Brazilian antitrust authority CADE will propose changes to rules governing plea agreements in cartel investigations, said Carlos Ragazzo, the agency’s general superintendent.
The proposed changes will be subject to a public consultation period, which may happen as early as this week pending a final decision from CADE’s higher body, a seven-member tribunal presided over by Vinicius de Carvalho, Ragazzo told PaRR.
Without expounding on the topic, Ragazzo said the proposed changes will introduce flexibility in the manner in which plea agreements are executed, amending the current legislation to make it similar to laws governing such agreements in other countries.
The public consultation process, which typically lasts 30 to 60 days, will deal specifically with the Termo de Compromisso de Cessação de Conduta (TCCs), which is comparable to a cease-and-desist agreement signed by a given party interested in collaborating with authorities in cartel investigations, the CADE officer said. The changes will not affect the way leniency agreements are enforced by the antitrust watchdog, he added.
A leniency deal is typically offered to the first company that is implicated in an investigation and is willing to help investigators, according to a CADE spokesperson who was referring to provisions of Law 12,529, which came into force this year. In order to qualify for such an agreement, the company must also “confess” its participation in a cartel crime and end its illegal action. If at the time of the proposed leniency agreement CADE has enough evidence to secure a conviction, the investigated party will not qualify for a leniency agreement.
Provisions in rules governing TCC agreements must be perfected but, according to criminal lawyer Pierpaolo Bottini, it remains unclear what CADE specifically intends to fix. It is possible that CADE is considering changes in the legislation to incentivize more people implicated in cartel investigation to share information with the authorities, said the lawyer.
Another possibility is that CADE will refine the rules that identify exactly when leniency or plea deals can be struck, he said.
“Perhaps they are studying whether to execute the plea agreements after the public prosecutor’s office has initiated a legal case against the perpetrators of a crime,” speculated the lawyer. “Or maybe it could be that the plea agreement will stop commencement of the penal case,” he said.

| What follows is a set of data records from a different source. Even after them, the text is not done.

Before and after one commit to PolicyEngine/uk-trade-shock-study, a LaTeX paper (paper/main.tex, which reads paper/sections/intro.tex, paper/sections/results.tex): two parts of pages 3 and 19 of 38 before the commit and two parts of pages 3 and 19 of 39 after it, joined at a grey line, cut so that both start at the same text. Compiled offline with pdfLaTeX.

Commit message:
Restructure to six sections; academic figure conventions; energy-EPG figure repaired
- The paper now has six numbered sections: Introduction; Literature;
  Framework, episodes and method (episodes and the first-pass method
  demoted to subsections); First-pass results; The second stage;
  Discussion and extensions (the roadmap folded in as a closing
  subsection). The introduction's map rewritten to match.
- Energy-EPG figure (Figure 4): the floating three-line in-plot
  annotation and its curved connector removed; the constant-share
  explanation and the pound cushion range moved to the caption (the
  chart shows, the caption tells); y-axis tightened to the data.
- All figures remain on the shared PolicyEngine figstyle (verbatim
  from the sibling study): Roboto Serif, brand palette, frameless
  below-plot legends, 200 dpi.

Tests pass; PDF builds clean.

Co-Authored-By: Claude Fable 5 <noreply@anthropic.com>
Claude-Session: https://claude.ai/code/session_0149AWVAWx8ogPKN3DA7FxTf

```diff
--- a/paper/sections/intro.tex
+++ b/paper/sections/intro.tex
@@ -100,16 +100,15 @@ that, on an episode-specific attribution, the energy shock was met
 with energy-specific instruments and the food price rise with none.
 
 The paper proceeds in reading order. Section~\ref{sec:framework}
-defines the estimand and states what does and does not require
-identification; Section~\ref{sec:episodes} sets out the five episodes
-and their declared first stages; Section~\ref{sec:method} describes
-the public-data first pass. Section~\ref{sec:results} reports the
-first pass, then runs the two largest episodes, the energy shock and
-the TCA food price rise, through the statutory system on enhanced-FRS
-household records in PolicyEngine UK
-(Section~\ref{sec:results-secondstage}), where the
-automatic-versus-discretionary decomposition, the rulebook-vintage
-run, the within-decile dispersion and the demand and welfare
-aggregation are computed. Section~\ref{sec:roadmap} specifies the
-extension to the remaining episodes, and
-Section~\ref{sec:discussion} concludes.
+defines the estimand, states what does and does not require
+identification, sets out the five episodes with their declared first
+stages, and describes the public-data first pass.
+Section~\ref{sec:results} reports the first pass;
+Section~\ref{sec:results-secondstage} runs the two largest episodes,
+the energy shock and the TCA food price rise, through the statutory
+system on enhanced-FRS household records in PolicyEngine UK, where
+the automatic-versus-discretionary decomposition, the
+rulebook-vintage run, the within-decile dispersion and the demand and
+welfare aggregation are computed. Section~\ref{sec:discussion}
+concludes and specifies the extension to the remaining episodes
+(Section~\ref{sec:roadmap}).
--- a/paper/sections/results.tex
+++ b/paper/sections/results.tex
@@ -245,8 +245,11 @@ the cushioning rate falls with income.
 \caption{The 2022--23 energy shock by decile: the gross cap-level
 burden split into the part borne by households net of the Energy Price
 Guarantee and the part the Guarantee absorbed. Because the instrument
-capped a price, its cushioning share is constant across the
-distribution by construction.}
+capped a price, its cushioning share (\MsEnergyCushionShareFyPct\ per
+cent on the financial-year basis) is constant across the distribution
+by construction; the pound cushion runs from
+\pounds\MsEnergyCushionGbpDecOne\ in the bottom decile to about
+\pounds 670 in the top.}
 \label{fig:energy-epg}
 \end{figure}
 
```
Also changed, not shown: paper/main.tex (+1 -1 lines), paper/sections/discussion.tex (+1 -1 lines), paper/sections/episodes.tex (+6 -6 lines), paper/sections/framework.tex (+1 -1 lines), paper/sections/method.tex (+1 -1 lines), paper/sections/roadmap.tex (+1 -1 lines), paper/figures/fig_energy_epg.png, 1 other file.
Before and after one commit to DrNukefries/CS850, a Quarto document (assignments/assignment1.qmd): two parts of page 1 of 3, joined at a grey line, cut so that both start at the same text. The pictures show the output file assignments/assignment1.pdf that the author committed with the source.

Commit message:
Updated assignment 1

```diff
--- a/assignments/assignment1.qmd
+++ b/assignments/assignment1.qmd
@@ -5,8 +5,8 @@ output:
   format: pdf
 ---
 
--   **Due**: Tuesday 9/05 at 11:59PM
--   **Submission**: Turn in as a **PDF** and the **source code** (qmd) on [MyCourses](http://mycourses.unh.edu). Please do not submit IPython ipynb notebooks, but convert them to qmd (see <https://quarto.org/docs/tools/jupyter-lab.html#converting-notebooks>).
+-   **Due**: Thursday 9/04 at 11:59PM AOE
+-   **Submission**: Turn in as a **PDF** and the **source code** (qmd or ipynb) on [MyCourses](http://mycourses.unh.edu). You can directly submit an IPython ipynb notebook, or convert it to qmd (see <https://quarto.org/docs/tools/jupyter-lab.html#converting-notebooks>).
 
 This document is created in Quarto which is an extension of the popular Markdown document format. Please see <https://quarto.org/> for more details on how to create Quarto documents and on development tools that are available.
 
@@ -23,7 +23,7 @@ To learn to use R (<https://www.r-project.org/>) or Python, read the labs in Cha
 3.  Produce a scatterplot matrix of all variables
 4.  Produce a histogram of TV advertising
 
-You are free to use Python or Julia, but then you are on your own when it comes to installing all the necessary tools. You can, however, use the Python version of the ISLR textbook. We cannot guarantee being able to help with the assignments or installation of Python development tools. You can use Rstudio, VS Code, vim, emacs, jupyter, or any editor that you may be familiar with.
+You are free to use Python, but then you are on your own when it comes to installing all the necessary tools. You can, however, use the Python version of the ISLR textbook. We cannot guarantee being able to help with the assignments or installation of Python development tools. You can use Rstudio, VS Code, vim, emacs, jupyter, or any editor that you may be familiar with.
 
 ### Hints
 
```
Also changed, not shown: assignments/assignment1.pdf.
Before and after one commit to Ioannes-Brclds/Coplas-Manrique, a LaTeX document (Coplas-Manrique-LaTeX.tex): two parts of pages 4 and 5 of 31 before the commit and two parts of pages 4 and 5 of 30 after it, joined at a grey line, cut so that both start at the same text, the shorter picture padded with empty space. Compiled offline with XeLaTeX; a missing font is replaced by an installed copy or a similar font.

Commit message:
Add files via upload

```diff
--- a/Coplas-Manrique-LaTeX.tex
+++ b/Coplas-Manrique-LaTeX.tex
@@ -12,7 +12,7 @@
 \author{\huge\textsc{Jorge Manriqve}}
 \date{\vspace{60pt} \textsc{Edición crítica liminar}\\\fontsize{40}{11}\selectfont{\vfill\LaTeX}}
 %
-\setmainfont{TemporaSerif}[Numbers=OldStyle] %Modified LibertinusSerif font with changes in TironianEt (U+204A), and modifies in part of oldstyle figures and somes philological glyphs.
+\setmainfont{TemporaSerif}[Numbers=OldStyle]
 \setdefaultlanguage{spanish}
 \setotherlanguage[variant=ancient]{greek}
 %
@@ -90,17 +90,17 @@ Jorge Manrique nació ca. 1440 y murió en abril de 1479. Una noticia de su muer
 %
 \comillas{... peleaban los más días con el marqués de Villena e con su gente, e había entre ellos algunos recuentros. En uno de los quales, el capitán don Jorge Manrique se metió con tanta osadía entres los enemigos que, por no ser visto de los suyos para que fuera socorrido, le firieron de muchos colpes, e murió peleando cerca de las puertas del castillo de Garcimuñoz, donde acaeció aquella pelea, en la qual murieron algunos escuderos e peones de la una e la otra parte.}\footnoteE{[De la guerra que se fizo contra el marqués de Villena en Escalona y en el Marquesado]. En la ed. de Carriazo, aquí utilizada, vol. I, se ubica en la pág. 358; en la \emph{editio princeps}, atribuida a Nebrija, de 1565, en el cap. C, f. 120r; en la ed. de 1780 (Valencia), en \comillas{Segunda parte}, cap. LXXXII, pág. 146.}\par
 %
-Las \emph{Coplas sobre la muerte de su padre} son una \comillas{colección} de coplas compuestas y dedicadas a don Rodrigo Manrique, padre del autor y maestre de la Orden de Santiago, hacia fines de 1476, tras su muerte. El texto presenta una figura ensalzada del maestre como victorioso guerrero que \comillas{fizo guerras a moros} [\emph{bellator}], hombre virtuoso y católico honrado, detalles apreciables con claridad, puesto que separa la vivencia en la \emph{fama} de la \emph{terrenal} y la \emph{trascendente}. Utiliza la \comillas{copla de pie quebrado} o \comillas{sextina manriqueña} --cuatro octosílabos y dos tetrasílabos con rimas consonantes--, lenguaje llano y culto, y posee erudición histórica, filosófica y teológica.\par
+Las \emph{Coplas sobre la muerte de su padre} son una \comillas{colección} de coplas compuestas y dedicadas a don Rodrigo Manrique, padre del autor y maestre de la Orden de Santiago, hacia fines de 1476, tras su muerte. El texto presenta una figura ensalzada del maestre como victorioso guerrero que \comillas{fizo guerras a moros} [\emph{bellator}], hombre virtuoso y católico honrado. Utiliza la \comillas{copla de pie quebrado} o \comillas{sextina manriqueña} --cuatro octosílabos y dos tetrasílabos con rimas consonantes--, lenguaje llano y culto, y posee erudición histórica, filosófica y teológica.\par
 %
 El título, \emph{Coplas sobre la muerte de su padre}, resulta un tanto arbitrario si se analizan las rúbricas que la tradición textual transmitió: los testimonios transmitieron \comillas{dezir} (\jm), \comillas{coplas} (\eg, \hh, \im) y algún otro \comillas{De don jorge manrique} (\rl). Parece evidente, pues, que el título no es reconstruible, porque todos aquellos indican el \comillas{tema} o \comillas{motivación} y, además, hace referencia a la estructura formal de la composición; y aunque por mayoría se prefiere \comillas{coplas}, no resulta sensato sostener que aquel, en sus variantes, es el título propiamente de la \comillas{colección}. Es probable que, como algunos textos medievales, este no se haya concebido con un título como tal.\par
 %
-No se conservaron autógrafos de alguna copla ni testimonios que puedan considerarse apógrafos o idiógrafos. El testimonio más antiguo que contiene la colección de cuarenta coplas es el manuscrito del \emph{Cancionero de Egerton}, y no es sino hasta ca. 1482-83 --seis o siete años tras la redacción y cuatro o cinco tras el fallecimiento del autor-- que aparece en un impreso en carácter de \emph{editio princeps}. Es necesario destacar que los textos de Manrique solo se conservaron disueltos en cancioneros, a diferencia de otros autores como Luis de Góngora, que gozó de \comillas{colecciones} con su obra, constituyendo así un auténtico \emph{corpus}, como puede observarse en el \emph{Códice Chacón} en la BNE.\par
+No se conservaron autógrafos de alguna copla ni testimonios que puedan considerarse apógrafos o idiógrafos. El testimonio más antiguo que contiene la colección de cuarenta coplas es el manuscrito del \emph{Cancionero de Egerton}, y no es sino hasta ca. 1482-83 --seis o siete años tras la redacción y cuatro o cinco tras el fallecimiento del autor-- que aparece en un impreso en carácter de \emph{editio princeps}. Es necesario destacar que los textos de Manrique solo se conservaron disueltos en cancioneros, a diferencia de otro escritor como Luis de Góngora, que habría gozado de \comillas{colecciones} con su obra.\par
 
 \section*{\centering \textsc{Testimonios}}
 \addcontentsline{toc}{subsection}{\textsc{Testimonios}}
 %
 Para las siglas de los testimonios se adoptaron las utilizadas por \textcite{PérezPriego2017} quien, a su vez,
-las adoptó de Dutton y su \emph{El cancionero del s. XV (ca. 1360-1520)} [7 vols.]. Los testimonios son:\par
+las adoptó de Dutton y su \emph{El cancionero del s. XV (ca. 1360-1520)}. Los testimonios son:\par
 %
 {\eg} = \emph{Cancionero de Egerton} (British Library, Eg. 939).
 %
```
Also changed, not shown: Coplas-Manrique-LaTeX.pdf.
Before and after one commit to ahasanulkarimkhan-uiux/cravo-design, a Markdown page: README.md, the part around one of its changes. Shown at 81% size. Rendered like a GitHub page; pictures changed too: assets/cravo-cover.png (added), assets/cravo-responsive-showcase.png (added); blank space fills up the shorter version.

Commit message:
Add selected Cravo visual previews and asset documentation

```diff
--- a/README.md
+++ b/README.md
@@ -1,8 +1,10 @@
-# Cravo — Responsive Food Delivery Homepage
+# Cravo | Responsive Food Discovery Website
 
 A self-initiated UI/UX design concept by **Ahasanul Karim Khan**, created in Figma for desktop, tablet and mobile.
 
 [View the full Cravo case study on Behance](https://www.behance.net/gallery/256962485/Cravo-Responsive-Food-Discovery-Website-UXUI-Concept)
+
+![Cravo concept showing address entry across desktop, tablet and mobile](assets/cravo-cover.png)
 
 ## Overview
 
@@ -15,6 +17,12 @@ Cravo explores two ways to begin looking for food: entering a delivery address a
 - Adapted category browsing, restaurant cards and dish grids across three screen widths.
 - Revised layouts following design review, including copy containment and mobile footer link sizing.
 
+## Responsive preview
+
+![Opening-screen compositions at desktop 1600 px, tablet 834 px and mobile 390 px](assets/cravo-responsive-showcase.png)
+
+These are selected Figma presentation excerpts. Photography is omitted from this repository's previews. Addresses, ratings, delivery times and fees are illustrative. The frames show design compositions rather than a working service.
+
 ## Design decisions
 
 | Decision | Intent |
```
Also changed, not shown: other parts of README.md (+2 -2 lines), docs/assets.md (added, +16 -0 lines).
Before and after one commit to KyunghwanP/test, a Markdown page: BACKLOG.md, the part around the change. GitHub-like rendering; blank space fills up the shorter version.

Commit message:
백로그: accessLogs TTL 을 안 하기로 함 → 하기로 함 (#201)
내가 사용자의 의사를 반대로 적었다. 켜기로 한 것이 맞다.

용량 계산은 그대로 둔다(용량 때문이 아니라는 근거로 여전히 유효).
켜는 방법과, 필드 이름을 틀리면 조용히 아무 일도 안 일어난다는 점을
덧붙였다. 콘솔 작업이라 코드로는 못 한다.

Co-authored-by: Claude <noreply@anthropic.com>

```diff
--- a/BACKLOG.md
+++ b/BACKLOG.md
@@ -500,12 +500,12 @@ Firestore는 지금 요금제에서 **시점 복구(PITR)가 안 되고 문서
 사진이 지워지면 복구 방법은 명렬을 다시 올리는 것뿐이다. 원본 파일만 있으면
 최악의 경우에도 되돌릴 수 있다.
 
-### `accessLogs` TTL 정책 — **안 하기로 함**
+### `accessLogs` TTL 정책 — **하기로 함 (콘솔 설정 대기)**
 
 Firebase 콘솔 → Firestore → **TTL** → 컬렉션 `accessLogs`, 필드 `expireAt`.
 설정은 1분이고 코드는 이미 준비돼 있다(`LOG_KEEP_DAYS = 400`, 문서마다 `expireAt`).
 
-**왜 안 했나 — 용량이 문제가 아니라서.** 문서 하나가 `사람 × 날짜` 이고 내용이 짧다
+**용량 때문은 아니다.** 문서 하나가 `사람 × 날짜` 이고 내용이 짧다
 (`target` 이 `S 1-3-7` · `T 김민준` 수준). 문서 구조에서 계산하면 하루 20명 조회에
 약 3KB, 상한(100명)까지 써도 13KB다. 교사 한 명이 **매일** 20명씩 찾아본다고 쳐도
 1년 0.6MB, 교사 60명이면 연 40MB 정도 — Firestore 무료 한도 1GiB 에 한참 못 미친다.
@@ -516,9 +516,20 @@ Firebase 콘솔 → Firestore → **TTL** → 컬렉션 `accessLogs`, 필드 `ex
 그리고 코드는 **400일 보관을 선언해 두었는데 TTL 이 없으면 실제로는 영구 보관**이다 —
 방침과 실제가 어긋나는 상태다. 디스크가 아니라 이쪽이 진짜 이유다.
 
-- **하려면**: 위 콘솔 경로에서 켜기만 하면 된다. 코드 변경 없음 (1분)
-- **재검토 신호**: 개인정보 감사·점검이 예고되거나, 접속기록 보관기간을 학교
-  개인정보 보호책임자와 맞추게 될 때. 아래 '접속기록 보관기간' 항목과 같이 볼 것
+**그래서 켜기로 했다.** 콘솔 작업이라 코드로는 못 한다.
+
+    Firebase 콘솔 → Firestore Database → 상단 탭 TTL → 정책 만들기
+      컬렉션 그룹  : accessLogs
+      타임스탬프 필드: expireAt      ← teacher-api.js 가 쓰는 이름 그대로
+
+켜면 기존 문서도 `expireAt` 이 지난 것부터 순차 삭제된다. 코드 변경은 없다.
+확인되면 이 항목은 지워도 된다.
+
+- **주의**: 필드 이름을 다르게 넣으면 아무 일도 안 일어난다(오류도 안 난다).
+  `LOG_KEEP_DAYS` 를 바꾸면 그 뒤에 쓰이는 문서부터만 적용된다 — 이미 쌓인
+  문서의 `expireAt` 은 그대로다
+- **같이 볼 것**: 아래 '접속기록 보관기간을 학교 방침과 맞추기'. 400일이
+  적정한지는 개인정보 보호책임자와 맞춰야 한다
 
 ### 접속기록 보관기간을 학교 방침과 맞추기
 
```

Leniency and plea agreements aim to reduce the penalties or even pardon cartel crime perpetrators, provided they help authorities investigate the cases, said Bottini, a Sao Paulo-based criminal lawyer who represents companies accused of cartel violations. Leniency agreements are executed by CADE and are considered an administrative procedure, while plea agreements are a prerogative of the public prosecutor’s office.
Fonte: PaRR (Policy and Regulatory Report) - Competition Law – Global Intelligence – Parte do grupo Financial Times